Playtime. You can’t just buy toys, you also need to be involved in playtime. Interactive play will make your cat very happy and without it, he might ignore all the toys. Aim for 10 minutes twice a day. This will also keep your cat fit.
Outdoor time. Not all cats can be leash trained, but I started with Leo when he was fairly young and just took him out every single day until he got used to it. It took three weeks, but now he goes for a daily “walk” which is really just a trip down the stairs and out to the condo garden where he likes to watch the birds and chase the bees.
I don’t recommend letting your cat out without a leash — cars, dogs, other cats, racoons, poisonous plants and household products and mean people all pose a very real threat to a city cat’s life. Balconies can be quite dangerous — don’t assume your cat won’t fall or jump off, especially if a bird flies by.

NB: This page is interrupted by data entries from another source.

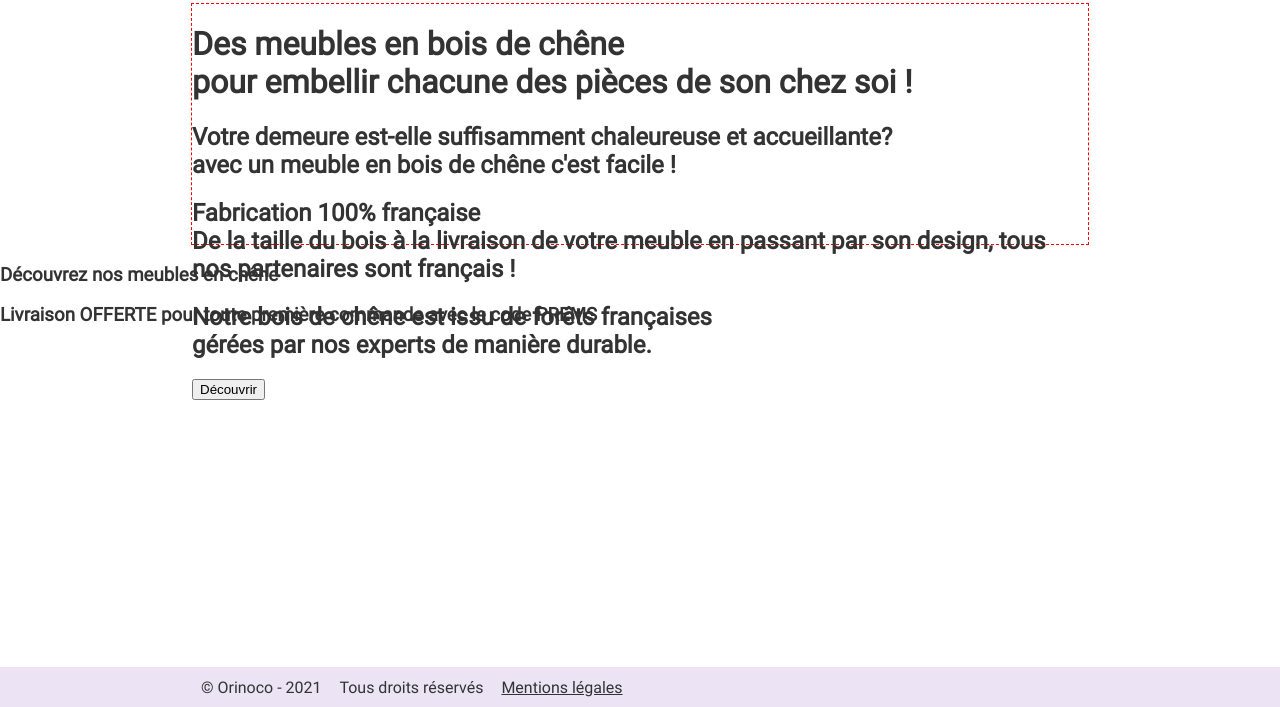
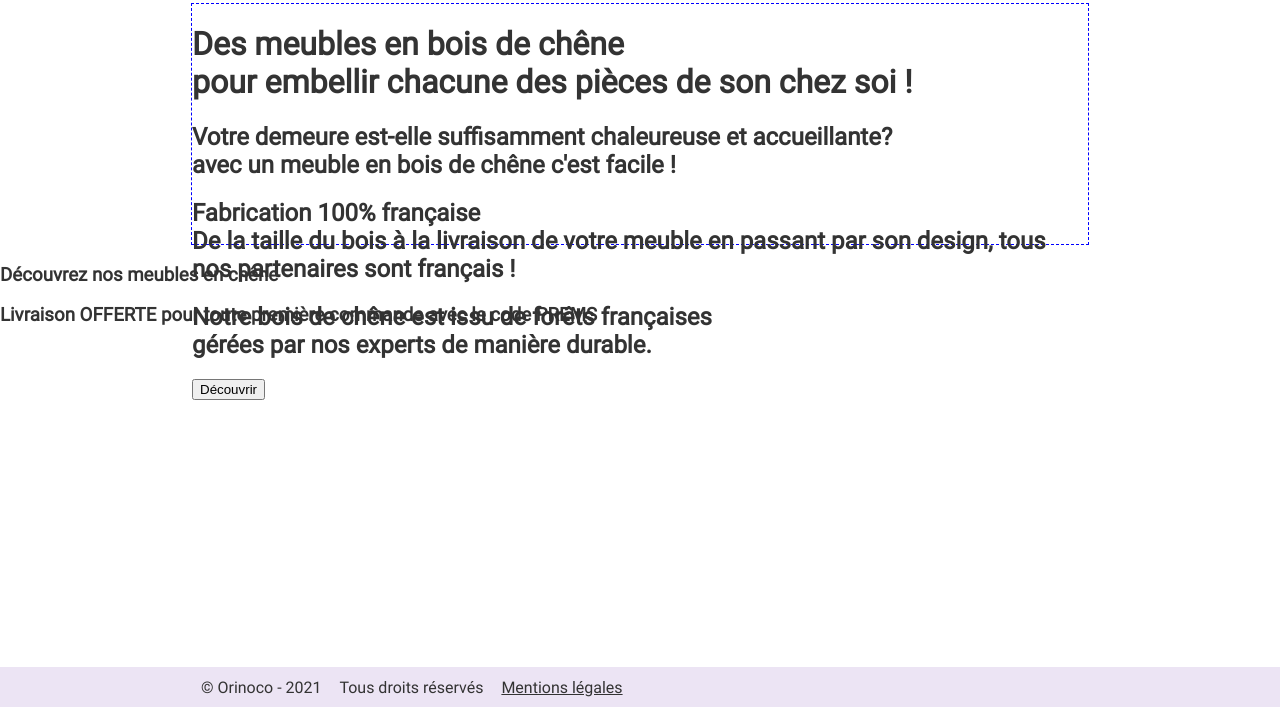
Before and after one commit to LKurdi292/LoraKurdi_5_09022021, a website: page front/pages/index.html in a window 1280 px wide. Shown: the part 93-800 px from the top of the page. Drawn offline with Linux system fonts and the light colour scheme.

```diff
--- a/front/css/sass/pages/home.scss
+++ b/front/css/sass/pages/home.scss
@@ -5,5 +5,5 @@
 	width: 70%;
 	margin: 0 auto;
 	height: 30vh;
-	border: 1px dashed red;
+	border: 1px dashed blue;
 }
```
Also changed, not shown: css/style.css (deleted), front/css/style.css, style.css (deleted), 2 other files.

Get another cat. If you’re going to adopt a kitten, do yourself a favour and get two. It’s not much more work to have a pair and will save your sanity in the long run. Many people mistakenly think that cats are not social creatures, but in reality they are. Just because wild cats don’t hunt in packs doesn’t mean they don’t enjoy companionship.
It can be hard to introduce another cat if yours is already an adult. Proceed with caution and research how to properly introduce a new cat into your home before you get another cat. Having two cats that don’t get along living together is not fun and doesn’t help either cat.
Cat videos. Not videos of cats, videos for cats. Leo loves mouse hunt and rat tail bandit. He also sometimes enjoys fish tank and winter birds. Proceed with caution if your TV is at all unsteady — your cat will jump right up and interact with the screen during these games. Make sure he can’t knock it over and watch that he doesn’t scratch the screen. Don’t leave videos on when you’re not supervising.
Bird feeder. Not at all appropriate if you have an outdoor cat because he will kill the birds. Indoor cats can sit for hours watching birds from the window. Make sure the window is closed so he doesn’t fall out. Also, if your cat is a bit slow witted, watch that he doesn’t run straight into the window and hurt himself.
Puzzle feeder. A puzzle feeder is usually a plastic ball with a small hole that you put dry kibble inside and your cat has to roll it around to make the food fall out. If you feed canned or raw food, you can buy tiny little porcelain or glass dishes and when you feed, hide 3–4 dishes of food around the house, so he has to “hunt” for his food.
And that’s how I cat-proofed my home from Leo the wire destroyer.
So you think I overdid it? I don’t. Electrical shock can result in terrible injuries and even death. It also cost me a fortune in damaged electrical equipment before I put a stop to his bad habit.
This work is licensed under a Creative Commons Attribution 4.0 International License. That means you can quote it, copy it or rewrite it for either commercial or personal use and all I ask is that you provide a link back to this article.